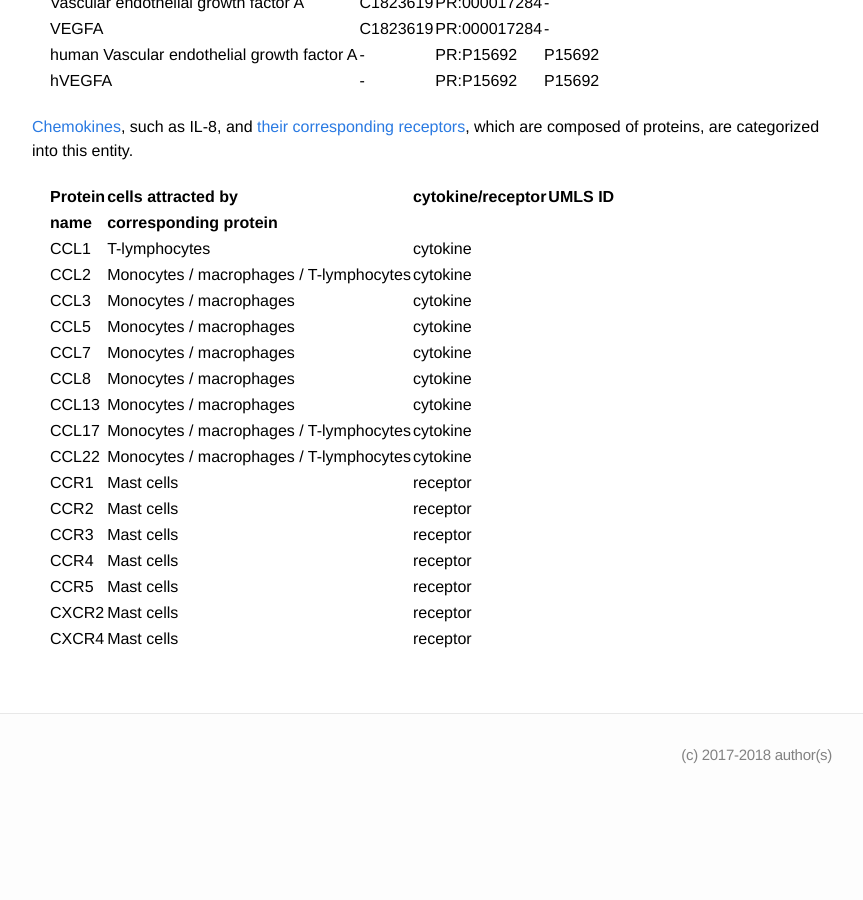
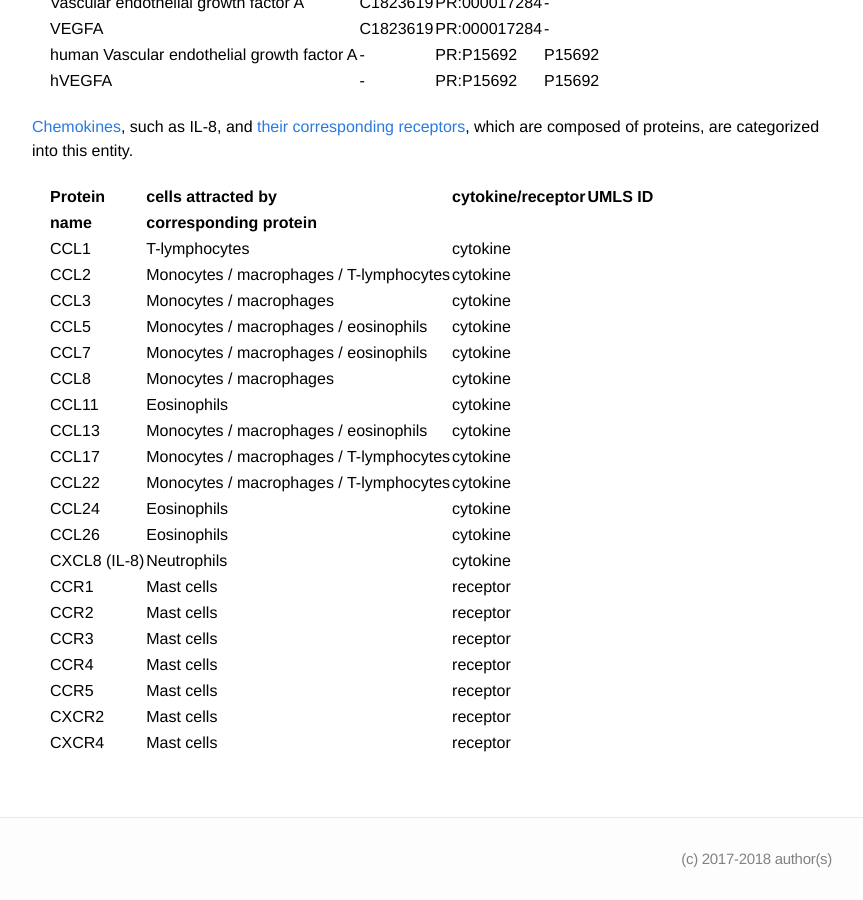
Before and after one commit to ezcatdb/molbiol_lung_corpus-guidelines, a Jekyll site: the page built from _entity/GGPs.md, in a window 1280 px wide and 900 px high, scrolled down 2763 px. Shown: the whole window, without its empty margins (208-1071 px from the left). Built offline with Jekyll 4.4.1, drawn with Linux system fonts in a browser that asks for light colours; before the commit the page ends 3559 px from its top, so only the background shows below that.

Commit message:
additional cytokine included in the new table in _entity/GGPs.md

```diff
--- a/_entity/GGPs.md
+++ b/_entity/GGPs.md
@@ -169,25 +169,29 @@ An example is indicated as follows:
 
 <div style="margin:1em" markdown="1">
 
-| Protein      |        cells attracted by                |  cytokine/receptor      | UMLS ID    |
-|  name        |       corresponding protein              |                         |            |
-|--------------|------------------------------------------|-------------------------|------------|
-| CCL1         | T-lymphocytes                            |  cytokine  | |
-| CCL2         | Monocytes / macrophages / T-lymphocytes  |  cytokine  | |
-| CCL3         | Monocytes / macrophages                  |  cytokine  | |
-| CCL5         | Monocytes / macrophages                  |  cytokine  | |
-| CCL7         | Monocytes / macrophages                  |  cytokine  | |
-| CCL8         | Monocytes / macrophages                  |  cytokine  | |
-| CCL13        | Monocytes / macrophages                  |  cytokine  | |
-| CCL17        | Monocytes / macrophages / T-lymphocytes  |  cytokine  | |
-| CCL22        | Monocytes / macrophages / T-lymphocytes  |  cytokine  | |
-| CCR1         | Mast cells                               |  receptor  | |
-| CCR2         | Mast cells                               |  receptor  | |
-| CCR3         | Mast cells                               |  receptor  | |
-| CCR4         | Mast cells                               |  receptor  | |
-| CCR5         | Mast cells                               |  receptor  | |
-| CXCR2        | Mast cells                               |  receptor  | |
-| CXCR4        | Mast cells                               |  receptor  | |
+| Protein       |        cells attracted by                |  cytokine/receptor      | UMLS ID    |
+|  name         |       corresponding protein              |                         |            |
+|---------------|------------------------------------------|-------------------------|------------|
+| CCL1          | T-lymphocytes                            |  cytokine  | |
+| CCL2          | Monocytes / macrophages / T-lymphocytes  |  cytokine  | |
+| CCL3          | Monocytes / macrophages                  |  cytokine  | |
+| CCL5          | Monocytes / macrophages / eosinophils    |  cytokine  | |
+| CCL7          | Monocytes / macrophages / eosinophils    |  cytokine  | |
+| CCL8          | Monocytes / macrophages                  |  cytokine  | |
+| CCL11         | Eosinophils                              |  cytokine  | |
+| CCL13         | Monocytes / macrophages / eosinophils    |  cytokine  | |
+| CCL17         | Monocytes / macrophages / T-lymphocytes  |  cytokine  | |
+| CCL22         | Monocytes / macrophages / T-lymphocytes  |  cytokine  | |
+| CCL24         | Eosinophils                              |  cytokine  | |
+| CCL26         | Eosinophils                              |  cytokine  | |
+| CXCL8 (IL-8)  | Neutrophils                              |  cytokine  | |
+| CCR1          | Mast cells                               |  receptor  | |
+| CCR2          | Mast cells                               |  receptor  | |
+| CCR3          | Mast cells                               |  receptor  | |
+| CCR4          | Mast cells                               |  receptor  | |
+| CCR5          | Mast cells                               |  receptor  | |
+| CXCR2         | Mast cells                               |  receptor  | |
+| CXCR4         | Mast cells                               |  receptor  | |
 
 </div>
 
```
• • • • • • •
Copy out every line from the material above in which the word "lymphocytes" appears.

-| CCL1         | T-lymphocytes                            |  cytokine  | |
-| CCL2         | Monocytes / macrophages / T-lymphocytes  |  cytokine  | |
-| CCL17        | Monocytes / macrophages / T-lymphocytes  |  cytokine  | |
-| CCL22        | Monocytes / macrophages / T-lymphocytes  |  cytokine  | |
+| CCL1          | T-lymphocytes                            |  cytokine  | |
+| CCL2          | Monocytes / macrophages / T-lymphocytes  |  cytokine  | |
+| CCL17         | Monocytes / macrophages / T-lymphocytes  |  cytokine  | |
+| CCL22         | Monocytes / macrophages / T-lymphocytes  |  cytokine  | |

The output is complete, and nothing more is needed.